The following are the different ways that you can use an infrared thermometer in the kitchen and when cooking:
- Use the infrared thermometer to check the temperature of any cookware before you use it. For example, you can measure the temperature of the skillet, pan, or pot before cooking. If you are not cooking with liquid, add oil or non-stick spray to the inside of the pan or skillet. Point the infrared thermometer at the oil and hold it until the temperature reading is on display.
- Use the infrared thermometer to measure the grill before cooking your food. Place cast iron cookware on top of the grill and then close the grill to allow the cookware to heat up. Once the grill has reached your desired temperature, remove the cast iron cookware and place some oil into it. Point the gun to the surface of the cast iron cookware. The oil will increase the emissivity of the skillet, which makes it easier for the thermometer to read the temperature. The temperature reading will be close to the temperature of the grill grates.
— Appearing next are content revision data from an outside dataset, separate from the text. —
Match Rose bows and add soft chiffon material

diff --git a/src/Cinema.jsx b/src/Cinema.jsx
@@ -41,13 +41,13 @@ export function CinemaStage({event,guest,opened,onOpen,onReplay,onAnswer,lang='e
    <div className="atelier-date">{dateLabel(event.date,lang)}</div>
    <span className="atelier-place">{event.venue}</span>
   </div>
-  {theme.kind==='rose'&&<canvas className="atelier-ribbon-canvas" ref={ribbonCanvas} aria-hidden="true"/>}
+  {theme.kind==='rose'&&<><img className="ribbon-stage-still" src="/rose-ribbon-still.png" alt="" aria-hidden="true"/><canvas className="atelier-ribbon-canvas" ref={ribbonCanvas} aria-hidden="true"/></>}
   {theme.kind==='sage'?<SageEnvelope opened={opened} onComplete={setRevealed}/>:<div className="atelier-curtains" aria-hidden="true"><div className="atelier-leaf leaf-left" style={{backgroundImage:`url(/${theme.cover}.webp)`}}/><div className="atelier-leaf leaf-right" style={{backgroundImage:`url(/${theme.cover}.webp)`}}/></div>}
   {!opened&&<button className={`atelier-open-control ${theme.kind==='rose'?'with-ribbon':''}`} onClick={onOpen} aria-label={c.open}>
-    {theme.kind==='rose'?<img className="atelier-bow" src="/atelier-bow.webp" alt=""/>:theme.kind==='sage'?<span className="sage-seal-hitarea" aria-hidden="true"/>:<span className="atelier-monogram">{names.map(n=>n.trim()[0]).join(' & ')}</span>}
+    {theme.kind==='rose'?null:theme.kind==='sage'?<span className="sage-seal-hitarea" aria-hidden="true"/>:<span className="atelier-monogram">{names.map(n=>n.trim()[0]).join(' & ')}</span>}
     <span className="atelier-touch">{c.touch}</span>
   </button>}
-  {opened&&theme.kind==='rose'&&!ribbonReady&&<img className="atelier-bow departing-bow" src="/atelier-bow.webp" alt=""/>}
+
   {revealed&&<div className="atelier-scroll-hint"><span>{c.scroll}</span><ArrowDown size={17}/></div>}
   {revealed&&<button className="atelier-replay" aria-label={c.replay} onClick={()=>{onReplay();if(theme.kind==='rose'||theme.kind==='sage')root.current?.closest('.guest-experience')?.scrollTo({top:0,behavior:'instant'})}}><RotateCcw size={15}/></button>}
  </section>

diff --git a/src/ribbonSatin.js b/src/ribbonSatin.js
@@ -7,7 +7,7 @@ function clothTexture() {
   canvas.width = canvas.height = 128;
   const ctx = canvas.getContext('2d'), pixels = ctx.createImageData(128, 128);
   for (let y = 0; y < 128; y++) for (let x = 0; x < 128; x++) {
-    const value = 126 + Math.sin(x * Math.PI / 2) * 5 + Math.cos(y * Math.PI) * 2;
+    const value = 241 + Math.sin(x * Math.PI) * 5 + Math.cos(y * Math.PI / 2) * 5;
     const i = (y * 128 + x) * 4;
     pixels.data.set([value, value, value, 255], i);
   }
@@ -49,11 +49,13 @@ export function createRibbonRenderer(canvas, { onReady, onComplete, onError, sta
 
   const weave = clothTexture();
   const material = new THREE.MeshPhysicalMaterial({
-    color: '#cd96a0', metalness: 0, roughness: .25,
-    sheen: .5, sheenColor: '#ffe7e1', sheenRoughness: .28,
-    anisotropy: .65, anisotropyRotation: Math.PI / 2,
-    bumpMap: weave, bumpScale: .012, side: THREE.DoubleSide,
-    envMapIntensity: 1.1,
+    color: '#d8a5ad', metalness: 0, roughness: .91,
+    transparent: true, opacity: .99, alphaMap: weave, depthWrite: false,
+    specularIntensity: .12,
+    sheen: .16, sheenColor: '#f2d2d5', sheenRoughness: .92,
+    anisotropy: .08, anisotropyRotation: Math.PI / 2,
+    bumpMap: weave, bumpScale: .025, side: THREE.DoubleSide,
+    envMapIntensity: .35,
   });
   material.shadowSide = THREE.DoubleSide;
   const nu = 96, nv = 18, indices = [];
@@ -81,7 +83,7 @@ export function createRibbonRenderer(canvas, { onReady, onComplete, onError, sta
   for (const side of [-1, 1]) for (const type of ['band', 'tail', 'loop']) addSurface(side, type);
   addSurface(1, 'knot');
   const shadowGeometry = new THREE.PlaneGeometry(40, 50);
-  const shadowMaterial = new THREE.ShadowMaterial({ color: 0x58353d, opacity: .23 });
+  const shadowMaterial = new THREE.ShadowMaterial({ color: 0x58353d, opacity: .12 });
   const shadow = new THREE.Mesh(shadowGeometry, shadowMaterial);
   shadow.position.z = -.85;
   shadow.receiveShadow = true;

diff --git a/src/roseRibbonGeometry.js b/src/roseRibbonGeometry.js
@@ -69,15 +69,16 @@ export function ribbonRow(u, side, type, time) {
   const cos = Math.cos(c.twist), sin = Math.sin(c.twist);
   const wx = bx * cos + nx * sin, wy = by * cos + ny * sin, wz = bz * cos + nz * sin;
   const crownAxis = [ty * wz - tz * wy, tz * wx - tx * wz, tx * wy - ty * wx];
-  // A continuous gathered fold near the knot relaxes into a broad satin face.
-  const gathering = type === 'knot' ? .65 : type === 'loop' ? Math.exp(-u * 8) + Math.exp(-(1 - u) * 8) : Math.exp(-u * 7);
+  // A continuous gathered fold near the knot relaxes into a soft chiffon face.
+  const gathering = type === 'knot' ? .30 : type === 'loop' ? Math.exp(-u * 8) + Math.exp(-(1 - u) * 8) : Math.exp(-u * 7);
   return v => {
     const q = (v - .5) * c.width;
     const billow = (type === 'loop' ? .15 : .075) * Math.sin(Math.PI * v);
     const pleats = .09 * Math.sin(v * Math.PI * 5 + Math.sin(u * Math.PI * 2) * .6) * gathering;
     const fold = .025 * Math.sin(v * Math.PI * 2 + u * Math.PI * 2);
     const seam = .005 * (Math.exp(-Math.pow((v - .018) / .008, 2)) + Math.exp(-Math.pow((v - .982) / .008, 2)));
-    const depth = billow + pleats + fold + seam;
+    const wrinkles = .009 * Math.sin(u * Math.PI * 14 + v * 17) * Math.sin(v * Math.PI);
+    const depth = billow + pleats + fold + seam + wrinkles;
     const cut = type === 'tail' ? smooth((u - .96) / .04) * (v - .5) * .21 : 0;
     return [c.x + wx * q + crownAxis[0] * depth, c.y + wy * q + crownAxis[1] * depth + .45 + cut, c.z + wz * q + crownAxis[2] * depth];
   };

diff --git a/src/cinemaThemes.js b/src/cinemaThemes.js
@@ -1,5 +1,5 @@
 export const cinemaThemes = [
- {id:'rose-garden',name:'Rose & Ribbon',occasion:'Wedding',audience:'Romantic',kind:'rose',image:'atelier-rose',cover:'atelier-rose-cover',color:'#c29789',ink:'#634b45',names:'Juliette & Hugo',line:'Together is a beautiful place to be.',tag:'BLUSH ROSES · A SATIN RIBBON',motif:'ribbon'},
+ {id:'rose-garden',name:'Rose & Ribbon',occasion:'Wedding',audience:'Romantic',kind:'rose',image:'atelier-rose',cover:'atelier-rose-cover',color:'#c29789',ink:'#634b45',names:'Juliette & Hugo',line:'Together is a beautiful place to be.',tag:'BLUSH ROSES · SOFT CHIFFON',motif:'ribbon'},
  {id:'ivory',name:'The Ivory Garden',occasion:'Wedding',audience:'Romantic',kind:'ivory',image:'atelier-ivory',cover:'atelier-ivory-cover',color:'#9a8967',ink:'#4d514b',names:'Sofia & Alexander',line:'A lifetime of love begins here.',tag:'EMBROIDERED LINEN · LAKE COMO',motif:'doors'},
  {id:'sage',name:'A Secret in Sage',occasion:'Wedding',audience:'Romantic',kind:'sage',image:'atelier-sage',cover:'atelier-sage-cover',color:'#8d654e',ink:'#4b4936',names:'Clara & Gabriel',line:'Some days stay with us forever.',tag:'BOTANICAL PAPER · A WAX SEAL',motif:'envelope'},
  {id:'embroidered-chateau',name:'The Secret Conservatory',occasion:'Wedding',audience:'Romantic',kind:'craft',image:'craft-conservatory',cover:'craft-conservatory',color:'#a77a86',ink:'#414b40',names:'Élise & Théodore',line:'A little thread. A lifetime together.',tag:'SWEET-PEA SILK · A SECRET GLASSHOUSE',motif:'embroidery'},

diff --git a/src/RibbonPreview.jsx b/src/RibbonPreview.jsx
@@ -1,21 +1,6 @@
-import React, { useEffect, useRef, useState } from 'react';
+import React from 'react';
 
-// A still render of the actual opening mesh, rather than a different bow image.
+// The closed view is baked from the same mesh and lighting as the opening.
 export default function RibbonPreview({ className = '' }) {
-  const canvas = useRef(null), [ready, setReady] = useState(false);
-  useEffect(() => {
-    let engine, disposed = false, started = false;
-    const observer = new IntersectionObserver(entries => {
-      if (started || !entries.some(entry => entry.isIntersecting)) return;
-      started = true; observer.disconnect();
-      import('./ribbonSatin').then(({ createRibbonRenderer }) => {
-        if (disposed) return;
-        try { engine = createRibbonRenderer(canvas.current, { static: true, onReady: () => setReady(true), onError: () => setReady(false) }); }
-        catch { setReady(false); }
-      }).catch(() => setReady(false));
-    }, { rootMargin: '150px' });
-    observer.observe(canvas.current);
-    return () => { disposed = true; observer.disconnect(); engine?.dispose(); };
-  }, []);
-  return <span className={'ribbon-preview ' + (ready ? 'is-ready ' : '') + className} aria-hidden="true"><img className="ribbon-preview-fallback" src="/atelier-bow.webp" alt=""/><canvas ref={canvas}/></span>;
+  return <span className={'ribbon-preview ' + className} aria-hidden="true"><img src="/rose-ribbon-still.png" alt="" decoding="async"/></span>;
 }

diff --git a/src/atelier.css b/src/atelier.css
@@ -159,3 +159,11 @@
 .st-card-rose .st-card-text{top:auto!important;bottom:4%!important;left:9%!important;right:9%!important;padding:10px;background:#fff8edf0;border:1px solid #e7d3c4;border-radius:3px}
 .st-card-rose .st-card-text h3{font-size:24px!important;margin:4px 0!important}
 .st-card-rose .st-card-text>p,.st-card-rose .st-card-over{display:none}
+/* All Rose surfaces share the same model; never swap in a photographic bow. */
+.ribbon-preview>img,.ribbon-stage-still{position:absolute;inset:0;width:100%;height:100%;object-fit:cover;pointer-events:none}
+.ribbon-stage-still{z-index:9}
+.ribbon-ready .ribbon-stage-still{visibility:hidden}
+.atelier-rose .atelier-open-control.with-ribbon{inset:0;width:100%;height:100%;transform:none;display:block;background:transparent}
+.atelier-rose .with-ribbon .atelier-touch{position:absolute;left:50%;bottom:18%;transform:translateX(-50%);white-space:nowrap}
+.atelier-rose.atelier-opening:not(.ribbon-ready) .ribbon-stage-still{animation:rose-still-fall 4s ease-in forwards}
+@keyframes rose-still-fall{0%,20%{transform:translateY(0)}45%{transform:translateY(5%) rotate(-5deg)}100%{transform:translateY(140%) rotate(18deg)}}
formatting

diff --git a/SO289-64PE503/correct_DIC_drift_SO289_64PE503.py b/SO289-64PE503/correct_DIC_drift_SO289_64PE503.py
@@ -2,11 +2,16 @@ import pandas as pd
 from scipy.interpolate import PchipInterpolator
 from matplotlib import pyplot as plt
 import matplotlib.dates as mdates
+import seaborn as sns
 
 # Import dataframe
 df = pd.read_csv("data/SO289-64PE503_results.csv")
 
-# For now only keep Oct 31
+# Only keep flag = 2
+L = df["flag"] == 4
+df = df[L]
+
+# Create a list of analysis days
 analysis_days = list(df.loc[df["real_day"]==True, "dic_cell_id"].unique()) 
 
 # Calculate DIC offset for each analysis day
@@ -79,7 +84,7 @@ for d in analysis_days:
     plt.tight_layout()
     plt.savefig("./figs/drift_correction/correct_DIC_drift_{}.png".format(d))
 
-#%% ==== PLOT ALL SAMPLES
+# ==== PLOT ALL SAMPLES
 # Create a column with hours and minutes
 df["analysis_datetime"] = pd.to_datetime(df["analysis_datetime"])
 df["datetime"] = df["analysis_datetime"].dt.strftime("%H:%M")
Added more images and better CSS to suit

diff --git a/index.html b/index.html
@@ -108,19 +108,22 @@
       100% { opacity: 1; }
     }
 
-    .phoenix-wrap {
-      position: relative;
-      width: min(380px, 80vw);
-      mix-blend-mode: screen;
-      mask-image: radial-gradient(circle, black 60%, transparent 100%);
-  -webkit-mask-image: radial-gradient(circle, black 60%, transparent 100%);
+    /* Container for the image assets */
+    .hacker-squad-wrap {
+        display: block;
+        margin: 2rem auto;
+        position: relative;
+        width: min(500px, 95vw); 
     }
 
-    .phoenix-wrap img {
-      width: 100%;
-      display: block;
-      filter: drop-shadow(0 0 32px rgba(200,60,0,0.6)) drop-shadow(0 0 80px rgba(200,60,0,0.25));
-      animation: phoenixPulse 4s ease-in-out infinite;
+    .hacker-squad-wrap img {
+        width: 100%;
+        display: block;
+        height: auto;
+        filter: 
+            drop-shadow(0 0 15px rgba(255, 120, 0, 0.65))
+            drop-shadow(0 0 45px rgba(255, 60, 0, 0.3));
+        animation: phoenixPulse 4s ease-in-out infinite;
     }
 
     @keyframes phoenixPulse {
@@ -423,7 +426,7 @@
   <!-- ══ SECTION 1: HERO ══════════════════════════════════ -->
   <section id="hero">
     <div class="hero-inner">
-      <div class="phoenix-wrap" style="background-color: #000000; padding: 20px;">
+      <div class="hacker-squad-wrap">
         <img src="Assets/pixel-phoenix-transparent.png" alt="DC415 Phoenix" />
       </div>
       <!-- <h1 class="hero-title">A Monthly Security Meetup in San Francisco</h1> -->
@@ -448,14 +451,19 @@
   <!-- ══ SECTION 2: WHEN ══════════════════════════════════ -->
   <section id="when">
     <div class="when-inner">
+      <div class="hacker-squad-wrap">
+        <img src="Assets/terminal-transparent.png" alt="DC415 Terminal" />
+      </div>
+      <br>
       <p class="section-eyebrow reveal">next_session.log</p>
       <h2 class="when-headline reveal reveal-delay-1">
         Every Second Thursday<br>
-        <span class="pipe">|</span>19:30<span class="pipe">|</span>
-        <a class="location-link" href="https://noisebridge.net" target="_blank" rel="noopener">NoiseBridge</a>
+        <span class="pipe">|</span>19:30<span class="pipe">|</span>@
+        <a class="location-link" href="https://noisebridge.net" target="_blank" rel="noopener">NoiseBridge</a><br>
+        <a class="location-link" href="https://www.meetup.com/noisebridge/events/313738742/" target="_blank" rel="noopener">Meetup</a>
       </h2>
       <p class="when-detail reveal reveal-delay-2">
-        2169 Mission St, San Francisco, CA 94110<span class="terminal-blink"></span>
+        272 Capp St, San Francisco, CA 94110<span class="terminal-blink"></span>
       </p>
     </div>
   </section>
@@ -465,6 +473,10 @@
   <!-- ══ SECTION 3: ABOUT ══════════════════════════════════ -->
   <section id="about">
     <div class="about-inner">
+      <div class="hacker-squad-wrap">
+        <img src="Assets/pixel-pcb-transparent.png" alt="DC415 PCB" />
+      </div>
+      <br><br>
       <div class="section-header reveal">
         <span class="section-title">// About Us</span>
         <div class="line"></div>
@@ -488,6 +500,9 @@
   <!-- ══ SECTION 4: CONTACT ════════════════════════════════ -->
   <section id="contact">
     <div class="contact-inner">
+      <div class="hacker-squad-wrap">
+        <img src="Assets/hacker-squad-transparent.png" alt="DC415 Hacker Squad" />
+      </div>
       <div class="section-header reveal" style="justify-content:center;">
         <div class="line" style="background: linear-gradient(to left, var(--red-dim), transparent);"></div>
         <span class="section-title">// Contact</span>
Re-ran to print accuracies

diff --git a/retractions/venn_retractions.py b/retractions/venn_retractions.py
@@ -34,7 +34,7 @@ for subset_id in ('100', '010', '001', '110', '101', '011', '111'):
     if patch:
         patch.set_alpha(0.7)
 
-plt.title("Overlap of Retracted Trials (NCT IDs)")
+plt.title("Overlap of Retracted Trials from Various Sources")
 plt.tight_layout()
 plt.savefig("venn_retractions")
- Use the infrared thermometer to measure the temperature of any liquid, such as soups or stews. Stir the soup or stew thoroughly before ladling a small amount of it. Point the infrared thermometer gun at the liquid that is on the ladle or at the surface of the soup or stew. Wait for a few seconds until the temperature reading shows up on the display.
- Use an infrared thermometer to check the temperature of a saute pan. Heat the pan like you normally would. Put oil or cooking spray onto the surface of the pan to enhance emissivity. Once the oil has heated, point the gun towards the oil to measure the temperature of the saute pan.
- Use an infrared thermometer to check the temperature of a pizza oven. Begin by placing a pizza stone into the oven. Once it is heated, you can take out the pizza stone and point the gun toward it. You can determine the temperature of the pizza oven based on the temperature reading displayed on the thermometer screen.
FAQs on Using Infrared Thermometer in Cooking
Got more questions on how to use an infrared thermometer in cooking? Here are some of the most commonly asked questions and some information to help you out.
Can you use an infrared thermometer to measure grill temperature?
Yes. Most grills have built-in thermometers that tell you the internal temperature of the grill, but this is not accurate and reliable. An infrared thermometer can check the temperature of the grates and the actual grilling surface. Therefore, it is a helpful tool when grilling specific types of meat that require varying grilling temperatures.
Can you use an infrared thermometer to check the temperature of liquid?
No. Since you need a glass or some type of container, this thermometer won’t be able to give you an accurate reading of the temperature of a liquid. Instead, the thermometer will read the temperature of the container the liquid is in.
Can you use an infrared thermometer to check the food’s doneness?
No. Infrared thermometers only measure surface temperatures. It won’t be able to read the internal temperature of the food. Therefore, it is unreliable for checking food doneness.
Can you use an infrared thermometer to check the oven temperature?
No. While you can point the thermometer gun towards the oven, it will only measure the temperature of the oven walls. It won’t provide an accurate temperature of the oven itself.
Does the angle you hold the IR thermometer gun matter in measuring an object’s temperature?
Yes. You must hold the lens of the infrared thermometer directly perpendicular to the area being measured. This method of holding the thermometer gun creates a tight circle around the area you want to measure.
How often should you clean your infrared thermometer?
It is important to clean the infrared thermometer after every use to get rid of any scratches or stubborn dust or dirt. Any obstruction on the thermometer lens can affect the accuracy of the reading.